The window to use the tag opened Monday, and the team must decide by March 2.
"Right now we're probably leaning that way," Jones said of using the tag on Bryant, who is an unrestricted free agent. "But that doesn't mean it won't change."
Because the NFL has not set the 2015 salary cap, the Cowboys do not know how much the tag will be or how much room they will have to spend. In all likelihood, the tag will be somewhere around $13 million for wide receivers.
"We'll probably wait 'til the midnight hour to make that decision," Jones said in a break between competition committee meetings at the NFL scouting combine.
Jones said the Cowboys have set up talks during the week with the agents for a number of their free agents-to-be, but nothing concrete has been set up with Kim Miale of Roc Nation and Tom Condon of CAA, who represent Bryant.
Bryant changed agents in the middle of last season. Jones said the Cowboys had "extensive" talks with Bryant's former agent, Eugene Parker, but would not say they were ever close to an agreement on a multiyear contract. Jones said the team has had a "visit or two" with Condon, "but I wouldn't say it was anything that [was] very detailed."
During the season, Bryant said he would be "highly disappointed" if the Cowboys used the franchise tag on him.
Jones said the team is not worried about Bryant's reaction if it designates him as its franchise player.
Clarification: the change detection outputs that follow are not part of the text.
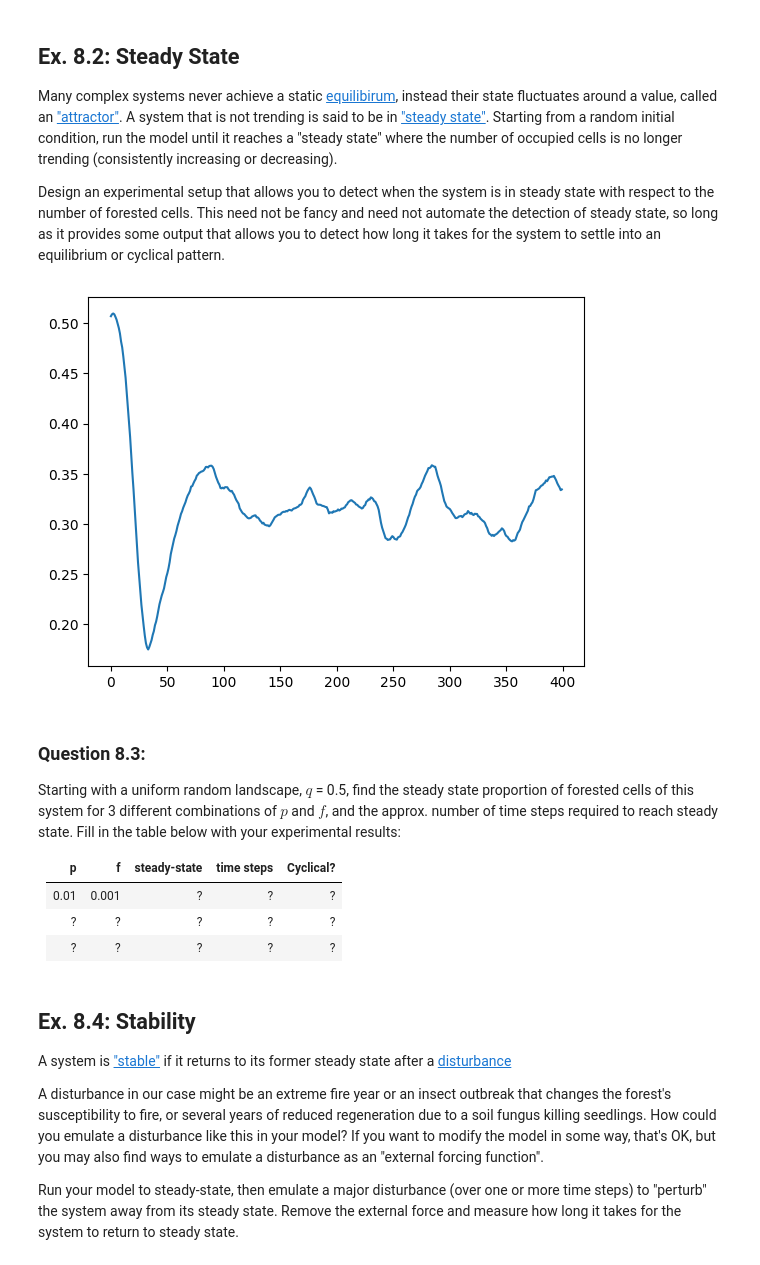
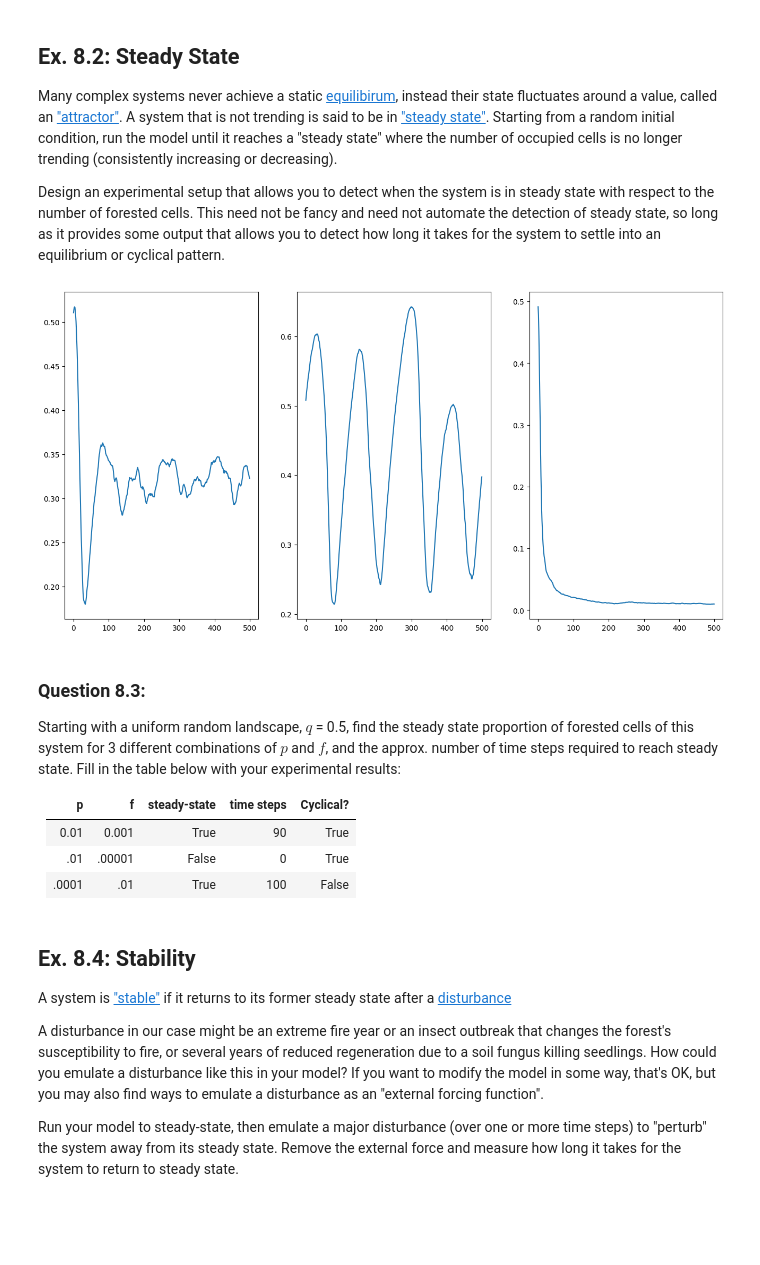
Before and after one commit to Gipir/cap-comp215, a Jupyter notebook: labs/lab07 copy.ipynb, the cells around one changed output. Saved outputs shown, nothing was run; the diff lists cells and outputs as text; code cells hidden in the pictures; blank space fills up the shorter version.

```diff
--- a/labs/lab07 copy.ipynb
+++ b/labs/lab07 copy.ipynb
@@ -244,16 +252,30 @@ Starting from a random initial condition, run the model until it reaches a "stea
 
 Design an experimental setup that allows you to detect when the system is in steady state with respect to the number of forested cells.
 This need not be fancy and need not automate the detection of steady state, so long as it provides some output that allows you to detect how long it takes for the system to settle into an equilibrium or cyclical pattern.
-# %%
-steady = ForestFire(100)
-for i in range(400):
-    steady.step()
-plt.plot(steady.historical_occupation)
-plt.show()
-def is_equilimbrium(forest):
-    forest_copy =
-# %% [output]
-[figure, removed]
+# %%
+plt.subplots(figsize=(16, 8))
+
+steady_and_cyclical = ForestFire(100,p=0.01,f=0.001)
+for i in range(500):
+    steady_and_cyclical.step()
+plt.subplot(1, 3, 1)
+plt.plot(steady_and_cyclical.historical_occupation)
+
+cyclical = ForestFire(100,p=0.01,f=0.00001)
+for i in range(500):
+    cyclical.step()
+plt.subplot(1, 3, 2)
+plt.plot(cyclical.historical_occupation)
+
+steady = ForestFire(100,p=0.0001,f=0.01)
+for i in range(500):
+    steady.step()
+plt.subplot(1, 3, 3)
+plt.plot(steady.historical_occupation)
+
+plt.show()
+# %% [output]
+[figure, added]
 # %% [markdown]
 ### Question 8.3:
 Starting with a uniform random landscape, $q$ = 0.5, find the steady state proportion of forested cells of this system for 3 different combinations of $p$ and $f$, and the approx. number of time steps required to reach steady state.
@@ -261,9 +283,9 @@ Fill in the table below with your experimental results:
 
 | p  | f   | steady-state | time steps | Cyclical? |
 |----|-----|--------------|------------|-----------|
-| 0.01 | 0.001 | ?        | ?          | ?         |
-| ?  | ?   | ?            | ?          | ?         |
-| ?  | ?   | ?            | ?          | ?         |
+| 0.01 | 0.001 | True        | 90          | True         |
+| .01  | .00001   | False            | 0          | True         |
+| .0001  | .01   | True            | 100          | False         |
 # %% [markdown]
 ## Ex. 8.4: Stability
 A system is ["stable"](https://en.wikipedia.org/wiki/Ecological_stability) if it returns to its former steady state after a [disturbance](https://en.wikipedia.org/wiki/Disturbance_(ecology))
```
Also changed, not shown: parts of 9 cells of this notebook.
"I think Dez will be a pro and he'll play," Jones said.
On Tuesday, Bryant responded to a fan on Twitter and implied he is uncertain whether the Cowboys are as dedicated to him as he is to the team.
— Dez Bryant (@DezBryant) February 17, 2015
"Well, he's not feeling the right vibes then," Jones said in reaction to Bryant's tweet. "We feel strongly about him. We worked hard to do a long-term deal with him, and we'll continue to work hard at it. If we don't get one, then [the franchise tag] just shows him how much we care about him [that] we don't want to expose him."
The Cowboys last used the tag on defensive end/outside linebacker Anthony Spencer in 2013. It was the second straight year the Cowboys tagged Spencer, and he made $19.4 million over the two years.
"Those things cut both ways," Jones said earlier in the day. "The franchise tags pay the guys a lot of money. That's why I don't think you see many of them sitting out because it's hard to pass up guaranteed money, the type of money that these guys get when they sign their franchise tag. Of course, the second they sign it, it's guaranteed, so it's not terrible for these guys to play under the franchise."
Players, however, want long-term deals with bigger guaranteed amounts than just a one-year offer.
Bryant caught 88 passes for 1,320 yards and set a team record with 16 touchdown catches in 2014.
If the Cowboys tag Bryant, they would have until July 15 to sign him to a long-term deal. If an agreement is not reached, he would have to play the season on the tag.
"Leave all options open," Jones said.